== Records shown ==
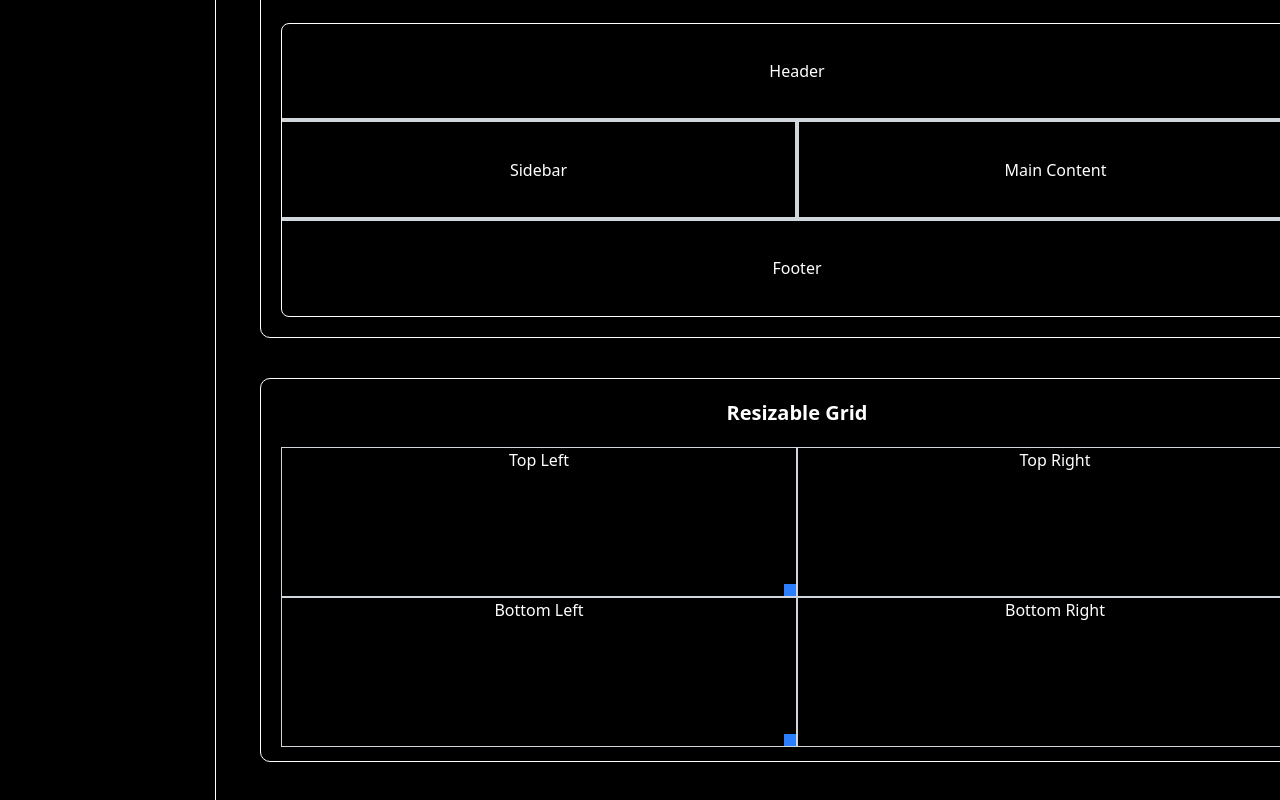
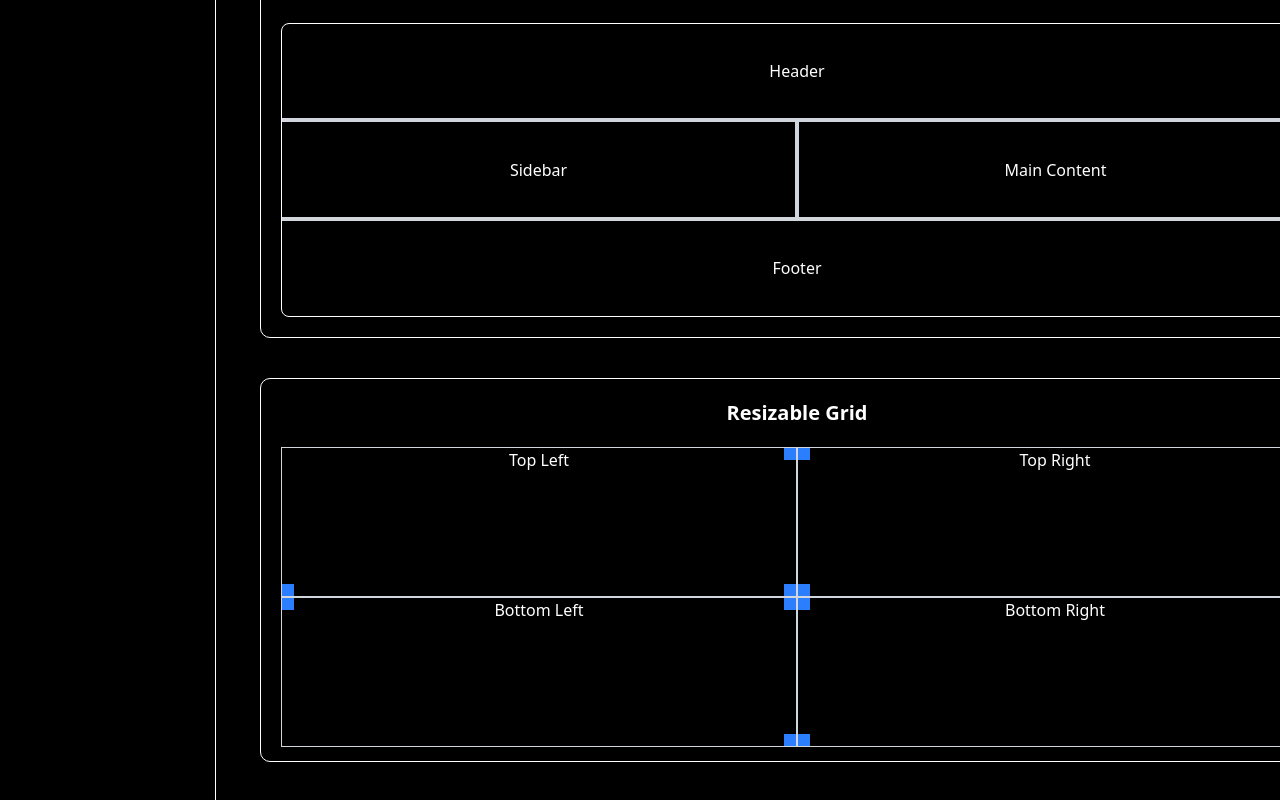
Before and after one commit to Jnguyen7525/minui, a React (Vite) app: page / in a window 1280 px wide. Shown: the part 8989-9789 px from the top of the page. Built offline with nearby package versions, Linux system fonts and the light colour scheme.

Commit message:
more grid progress almost done

```diff
--- a/src/components/resizablegrid.tsx
+++ b/src/components/resizablegrid.tsx
@@ -3,14 +3,12 @@
 //   useContext,
 //   useState,
 //   useRef,
-//   useLayoutEffect,
 //   useEffect,
 //   type ReactNode,
+//   useLayoutEffect,
 // } from "react";
 
-// type GridPosition = { row: number; col: number };
-
-// interface GridContextType {
+// type GridContextType = {
 //   rowSizes: number[];
 //   colSizes: number[];
 //   updateSize: (
@@ -21,7 +19,7 @@
 //   ) => void;
 //   containerRef: React.RefObject<HTMLDivElement>;
 //   register: (row: number, col: number, ref: HTMLDivElement) => void;
-// }
+// };
 
 // const GridContext = createContext<GridContextType | null>(null);
 
@@ -34,15 +32,22 @@
 //   cols: number;
 //   children: ReactNode;
 // }) {
-//   const [rowSizes, setRowSizes] = useState<number[]>(
-//     Array(rows).fill(100 / rows)
-//   );
-//   const [colSizes, setColSizes] = useState<number[]>(
-//     Array(cols).fill(100 / cols)
-//   );
+//   const [rowSizes, setRowSizes] = useState(() => Array(rows).fill(150));
+//   const [colSizes, setColSizes] = useState(() => Array(cols).fill(150));
 
 //   const containerRef = useRef<HTMLDivElement>(null);
 //   const panelRefs = useRef<Record<string, HTMLDivElement>>({});
+
+//   useLayoutEffect(() => {
+//     const container = containerRef.current;
+//     if (!container) return;
+
+//     const totalWidth = container.offsetWidth;
+//     const totalHeight = container.offsetHeight;
+
+//     setColSizes(Array(cols).fill(totalWidth / cols));
+//     setRowSizes(Array(rows).fill(totalHeight / rows));
+//   }, [rows, cols]);
 
 //   const register = (row: number, col: number, ref: HTMLDivElement) => {
 //     panelRefs.current[`${row},${col}`] = ref;
@@ -65,33 +70,15 @@
 //     deltaX: number,
 //     deltaY: number
 //   ) => {
-//     const containerW = containerRef.current?.offsetWidth ?? 1;
-//     const containerH = containerRef.current?.offsetHeight ?? 1;
-
-//     console.log("🔥 Starting updateSize()");
-//     console.log(`🧠 Resizing at row: ${row}, col: ${col}`);
-//     console.log(`📐 Raw deltaX: ${deltaX}px, deltaY: ${deltaY}px`);
+//     console.log(
+//       `🧠 Resizing row ${row}, col ${col}, Δx=${deltaX}px Δy=${deltaY}px`
+//     );
 
 //     setColSizes((prev) => {
 //       const left = prev[col];
 //       const right = prev[col + 1];
 //       if (left == null || right == null) return prev;
-
-//       const totalPercent = left + right; // should usually be close to 100
-//       const availableW = (totalPercent / 100) * containerW;
-
-//       //   const deltaPercentX = (deltaX / availableW) * totalPercent;
-//       const deltaPercentX = (deltaX / containerW) * 100;
-//       const [nextLeft, nextRight] = clampPair(left, right, deltaPercentX);
-
-//       console.log("📊 Columns before:", left.toFixed(2), right.toFixed(2));
-//       console.log(
-//         "➡️ Columns after:",
-//         nextLeft.toFixed(2),
-//         nextRight.toFixed(2)
-//       );
-//       console.log("🔢 Column delta %:", deltaPercentX.toFixed(2));
-
+//       const [nextLeft, nextRight] = clampPair(left, right, deltaX);
 //       return [
 //         ...prev.slice(0, col),
 //         nextLeft,
@@ -104,16 +91,7 @@
 //       const top = prev[row];
 //       const bottom = prev[row + 1];
 //       if (top == null || bottom == null) return prev;
-
-//       const availableH = ((top + bottom) / 100) * containerH;
-//       //   const deltaPercentY = (deltaY / availableH) * (top + bottom);
-//       const deltaPercentY = (deltaY / containerH) * 100;
-//       const [nextTop, nextBottom] = clampPair(top, bottom, deltaPercentY);
-
-//       console.log("📊 Rows before:", top.toFixed(2), bottom.toFixed(2));
-//       console.log("➡️ Rows after:", nextTop.toFixed(2), nextBottom.toFixed(2));
-//       console.log("🔢 Row delta %:", deltaPercentY.toFixed(2));
-
+//       const [nextTop, nextBottom] = clampPair(top, bottom, deltaY);
 //       return [
 //         ...prev.slice(0, row),
 //         nextTop,
@@ -129,10 +107,10 @@
 //     >
 //       <div
 //         ref={containerRef}
-//         className="w-full h-full grid gap-0 "
+//         className="w-full h-full grid gap-0"
 //         style={{
-//           gridTemplateRows: rowSizes.map((r) => `${r}%`).join(" "),
-//           gridTemplateColumns: colSizes.map((c) => `${c}%`).join(" "),
+//           gridTemplateRows: rowSizes.map((r) => `${r}px`).join(" "),
+//           gridTemplateColumns: colSizes.map((c) => `${c}px`).join(" "),
 //         }}
 //       >
 //         {children}
@@ -166,7 +144,7 @@
 //         gridColumn: col + 1,
 //       }}
 //     >
-//       <div className="h-full w-full">{children}</div>
+//       <div className="w-full h-full">{children}</div>
 //       <CornerResizer row={row} col={col} />
 //     </div>
 //   );
@@ -177,14 +155,16 @@
 
 //   const onMouseDown = (e: React.MouseEvent) => {
 //     e.preventDefault();
-//     const startX = e.clientX;
-//     const startY = e.clientY;
+
+//     let lastX = e.clientX;
+//     let lastY = e.clientY;
 
 //     const onMouseMove = (ev: MouseEvent) => {
-//       const dx = ev.clientX - startX;
-//       const dy = ev.clientY - startY;
-//       console.log(`mouse move dx: ${dx}`);
-//       console.log(`mouse move dy: ${dy}`);
+//       const dx = ev.clientX - lastX;
+//       const dy = ev.clientY - lastY;
+//       lastX = ev.clientX;
+//       lastY = ev.clientY;
+
 //       updateSize(row, col, dx, dy);
 //     };
 
@@ -232,6 +212,9 @@ type GridContextType = {
   ) => void;
   containerRef: React.RefObject<HTMLDivElement>;
   register: (row: number, col: number, ref: HTMLDivElement) => void;
+  gridResizable: boolean;
+  rows: number;
+  cols: number;
 };
 
 const GridContext = createContext<GridContextType | null>(null);
@@ -240,10 +223,12 @@ export function ResizableGridProvider({
   rows,
   cols,
   children,
+  gridResizable = false, // default to off
 }: {
   rows: number;
   cols: number;
   children: ReactNode;
+  gridResizable?: boolean;
 }) {
   const [rowSizes, setRowSizes] = useState(() => Array(rows).fill(150));
   const [colSizes, setColSizes] = useState(() => Array(cols).fill(150));
@@ -316,7 +301,16 @@ export function ResizableGridProvider({
 
   return (
     <GridContext.Provider
-      value={{ rowSizes, colSizes, updateSize, containerRef, register }}
+      value={{
+        rowSizes,
+        colSizes,
+        updateSize,
+        containerRef,
+        register,
+        gridResizable,
+        rows,
+        cols,
+      }}
     >
       <div
         ref={containerRef}
@@ -358,16 +352,52 @@ export function GridPanel({
       }}
     >
       <div className="w-full h-full">{children}</div>
-      <CornerResizer row={row} col={col} />
+      {/* <CornerResizer row={row} col={col} /> */}
+      <CornerResizer row={row} col={col} corner="top-left" />
+      <CornerResizer row={row} col={col} corner="top-right" />
+      <CornerResizer row={row} col={col} corner="bottom-left" />
+      <CornerResizer row={row} col={col} corner="bottom-right" />
     </div>
   );
 }
 
-function CornerResizer({ row, col }: { row: number; col: number }) {
-  const { updateSize } = useResizableGrid();
+function CornerResizer({
+  row,
+  col,
+  corner,
+}: {
+  row: number;
+  col: number;
+  corner: "top-left" | "top-right" | "bottom-left" | "bottom-right";
+}) {
+  //   const { updateSize } = useResizableGrid();
+  const { updateSize, gridResizable, rows, cols } = useResizableGrid();
+
+  const isTop = corner.includes("top");
+  const isLeft = corner.includes("left");
+  const isDiagonalNWSE = corner === "top-left" || corner === "bottom-right";
+
+  const owningRow = isTop ? row - 1 : row;
+  const owningCol = isLeft ? col - 1 : col;
+
+  const canResizeRow = owningRow >= 0;
+  const canResizeCol = owningCol >= 0;
+
+  const cursorClass = isDiagonalNWSE
+    ? "cursor-nwse-resize"
+    : "cursor-nesw-resize";
+
+  const positionClass = {
+    "top-left": "top-0 left-0",
+    "top-right": "top-0 right-0",
+    "bottom-left": "bottom-0 left-0",
+    "bottom-right": "bottom-0 right-0",
+  }[corner];
 
   const onMouseDown = (e: React.MouseEvent) => {
     e.preventDefault();
+
+    if (!canResizeRow && !canResizeCol) return; // no-op corner
 
     let lastX = e.clientX;
     let lastY = e.clientY;
@@ -378,7 +408,12 @@ function CornerResizer({ row, col }: { row: number; col: number }) {
       lastX = ev.clientX;
       lastY = ev.clientY;
 
-      updateSize(row, col, dx, dy);
+      updateSize(
+        canResizeRow ? owningRow : row,
+        canResizeCol ? owningCol : col,
+        canResizeCol ? dx : 0,
+        canResizeRow ? dy : 0
+      );
     };
 
     const onMouseUp = () => {
@@ -390,10 +425,18 @@ function CornerResizer({ row, col }: { row: number; col: number }) {
     document.addEventListener("mouseup", onMouseUp, { once: true });
   };
 
+  const isOuterCorner =
+    (corner === "top-left" && row === 0 && col === 0) ||
+    (corner === "top-right" && row === 0 && col === cols - 1) ||
+    (corner === "bottom-left" && row === rows - 1 && col === 0) ||
+    (corner === "bottom-right" && row === rows - 1 && col === cols - 1);
+
+  if (isOuterCorner && !gridResizable) return null;
+
   return (
     <div
       onMouseDown={onMouseDown}
-      className="absolute bottom-0 right-0 w-3 h-3 bg-blue-500 z-10 cursor-nwse-resize"
+      className={`absolute w-3 h-3 bg-blue-500 z-10 ${cursorClass} ${positionClass}`}
     />
   );
 }
```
===
• Your goal
Lines of the data above that include the string "offsetWidth" must each be copied.

• Answer section
+//     const totalWidth = container.offsetWidth;
-//     const containerW = containerRef.current?.offsetWidth ?? 1;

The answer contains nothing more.